• [Dataset excerpts]
____________________

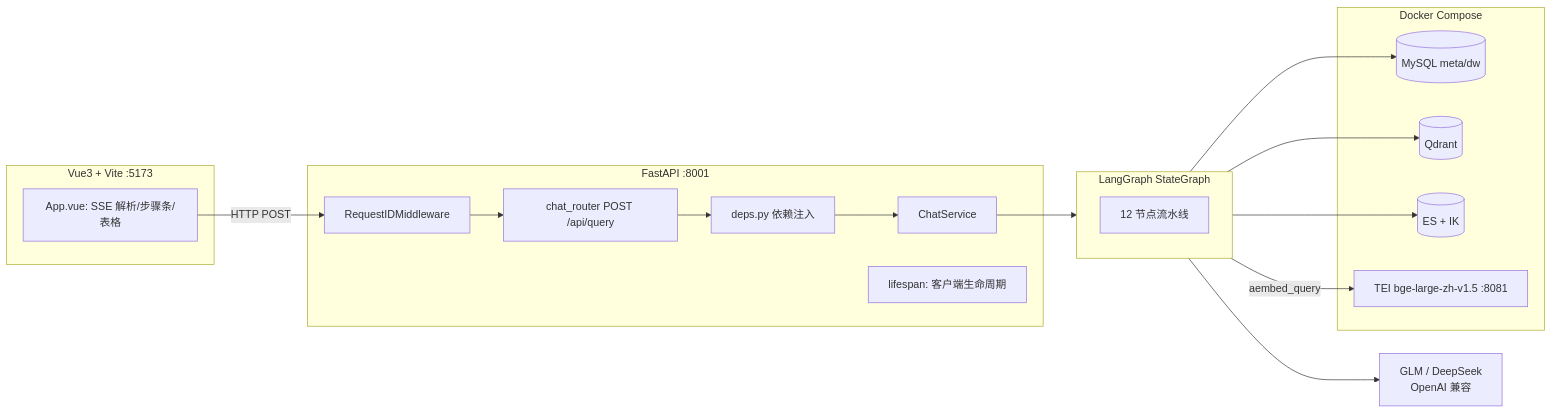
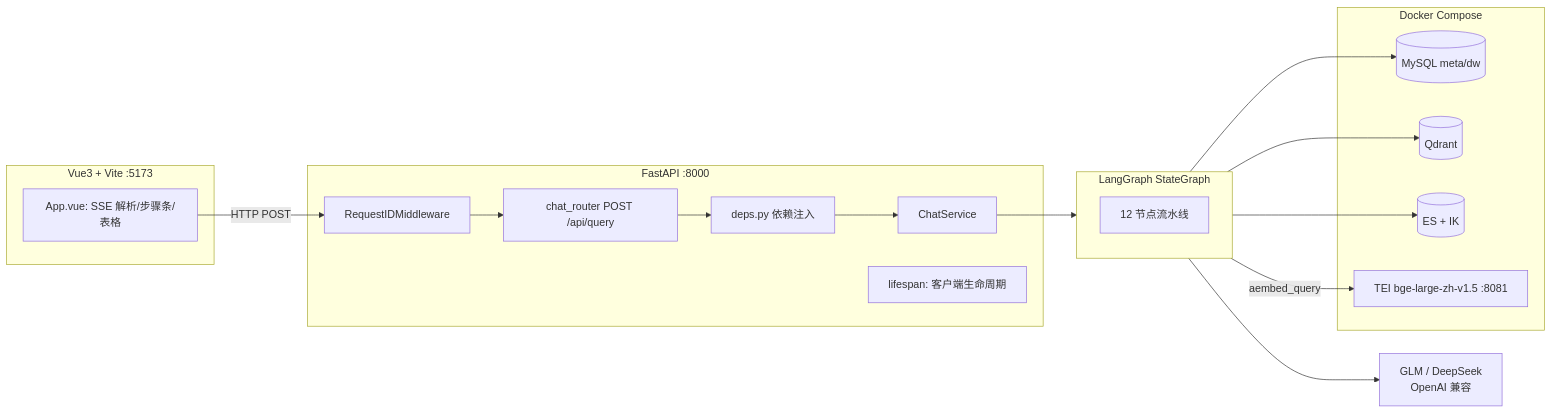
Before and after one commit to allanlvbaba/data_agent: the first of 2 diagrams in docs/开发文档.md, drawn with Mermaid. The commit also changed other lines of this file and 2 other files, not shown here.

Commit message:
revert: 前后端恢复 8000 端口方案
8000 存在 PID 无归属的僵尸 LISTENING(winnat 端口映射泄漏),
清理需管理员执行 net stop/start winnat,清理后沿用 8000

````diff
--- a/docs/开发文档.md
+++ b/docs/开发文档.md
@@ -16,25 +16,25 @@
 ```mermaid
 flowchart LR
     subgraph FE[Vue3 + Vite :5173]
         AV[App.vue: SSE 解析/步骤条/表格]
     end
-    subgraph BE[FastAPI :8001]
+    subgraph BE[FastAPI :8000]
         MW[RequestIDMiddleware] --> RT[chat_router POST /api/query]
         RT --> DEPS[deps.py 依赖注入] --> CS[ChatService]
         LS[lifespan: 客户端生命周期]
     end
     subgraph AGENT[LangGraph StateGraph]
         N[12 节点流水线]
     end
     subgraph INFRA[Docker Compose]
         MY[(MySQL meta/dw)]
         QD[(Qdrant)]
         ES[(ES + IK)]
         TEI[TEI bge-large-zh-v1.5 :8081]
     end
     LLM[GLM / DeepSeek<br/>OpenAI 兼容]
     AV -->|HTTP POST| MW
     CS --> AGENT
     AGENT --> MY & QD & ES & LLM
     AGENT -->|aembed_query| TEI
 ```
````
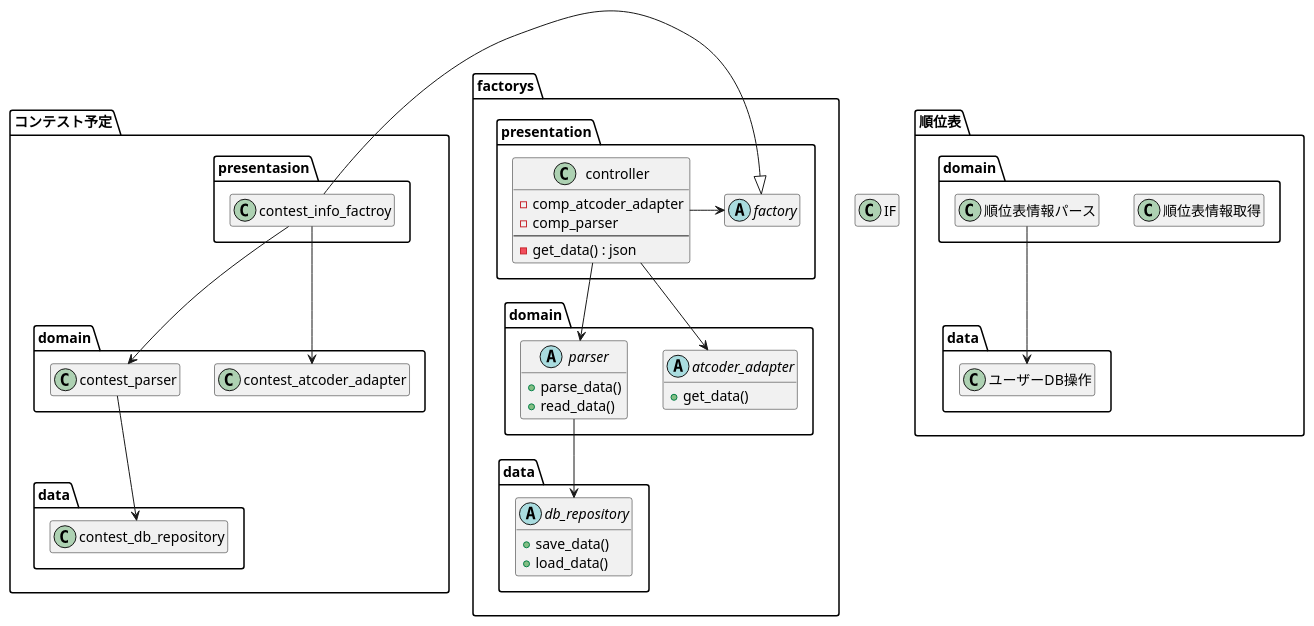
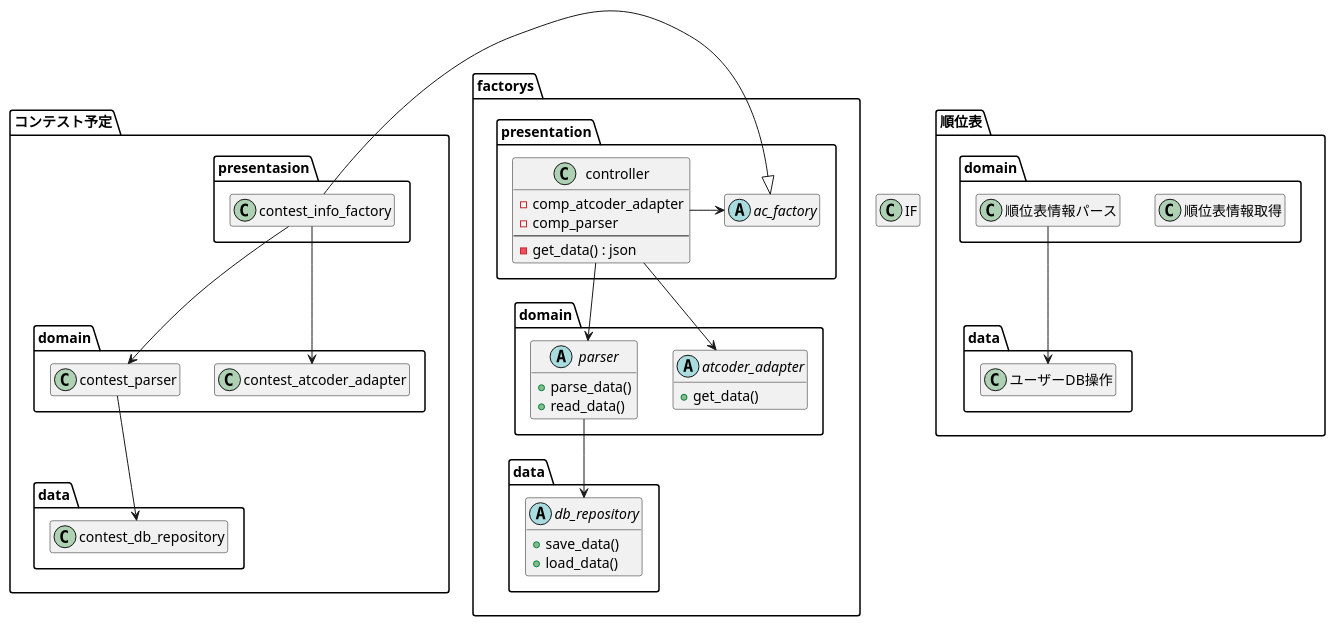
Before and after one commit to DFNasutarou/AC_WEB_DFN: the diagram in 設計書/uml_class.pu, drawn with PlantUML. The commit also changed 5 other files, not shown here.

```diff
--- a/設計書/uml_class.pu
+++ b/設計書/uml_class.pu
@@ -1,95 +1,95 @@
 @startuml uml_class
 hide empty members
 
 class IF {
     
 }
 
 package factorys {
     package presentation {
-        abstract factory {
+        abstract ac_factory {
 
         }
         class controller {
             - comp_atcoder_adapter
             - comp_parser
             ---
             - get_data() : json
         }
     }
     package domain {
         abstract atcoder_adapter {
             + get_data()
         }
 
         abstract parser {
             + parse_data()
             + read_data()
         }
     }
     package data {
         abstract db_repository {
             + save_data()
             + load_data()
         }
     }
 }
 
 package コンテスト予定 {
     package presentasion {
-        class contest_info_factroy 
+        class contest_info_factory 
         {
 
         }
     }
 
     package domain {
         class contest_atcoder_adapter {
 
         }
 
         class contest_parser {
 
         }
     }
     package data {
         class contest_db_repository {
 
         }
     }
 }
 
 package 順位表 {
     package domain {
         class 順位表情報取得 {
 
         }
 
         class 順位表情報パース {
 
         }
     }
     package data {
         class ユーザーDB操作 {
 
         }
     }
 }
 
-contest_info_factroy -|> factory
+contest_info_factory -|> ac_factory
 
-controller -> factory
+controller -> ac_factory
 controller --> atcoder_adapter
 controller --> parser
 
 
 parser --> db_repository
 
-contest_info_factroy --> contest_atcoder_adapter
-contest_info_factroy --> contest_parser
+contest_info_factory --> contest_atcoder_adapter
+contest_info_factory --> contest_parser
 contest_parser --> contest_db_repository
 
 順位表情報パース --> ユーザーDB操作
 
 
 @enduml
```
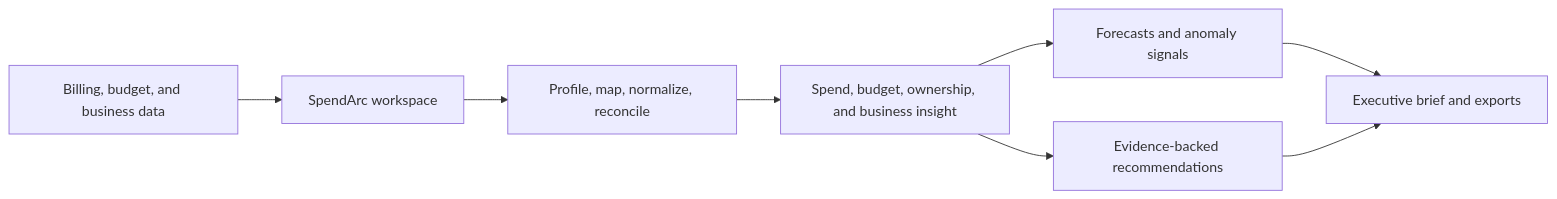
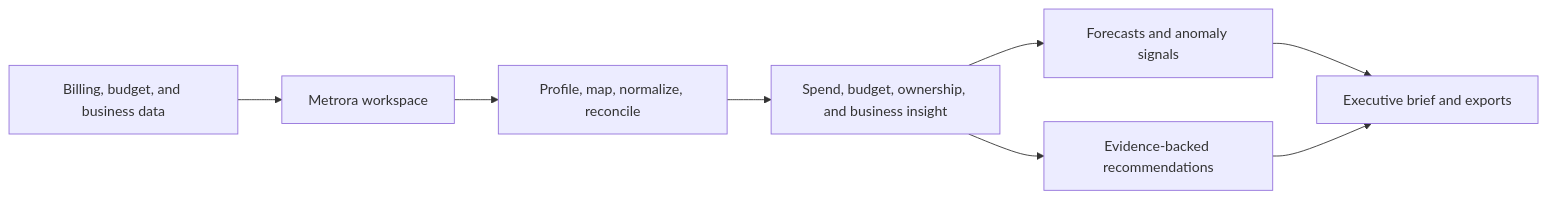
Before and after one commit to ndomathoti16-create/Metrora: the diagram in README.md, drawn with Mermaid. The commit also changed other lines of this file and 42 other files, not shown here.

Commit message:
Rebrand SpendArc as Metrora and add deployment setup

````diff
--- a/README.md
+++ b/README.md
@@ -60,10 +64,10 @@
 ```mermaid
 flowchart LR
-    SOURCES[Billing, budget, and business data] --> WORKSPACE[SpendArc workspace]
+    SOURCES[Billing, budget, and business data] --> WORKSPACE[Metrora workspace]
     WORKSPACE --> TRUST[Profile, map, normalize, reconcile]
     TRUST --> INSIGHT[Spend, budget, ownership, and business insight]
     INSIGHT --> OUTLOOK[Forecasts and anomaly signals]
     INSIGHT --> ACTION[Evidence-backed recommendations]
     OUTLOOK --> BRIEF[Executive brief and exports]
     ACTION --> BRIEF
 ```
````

____________________

• [Your assignment]
Copy every line of the data where "SOURCES" is found.

• [Written solution]
-    SOURCES[Billing, budget, and business data] --> WORKSPACE[SpendArc workspace]
+    SOURCES[Billing, budget, and business data] --> WORKSPACE[Metrora workspace]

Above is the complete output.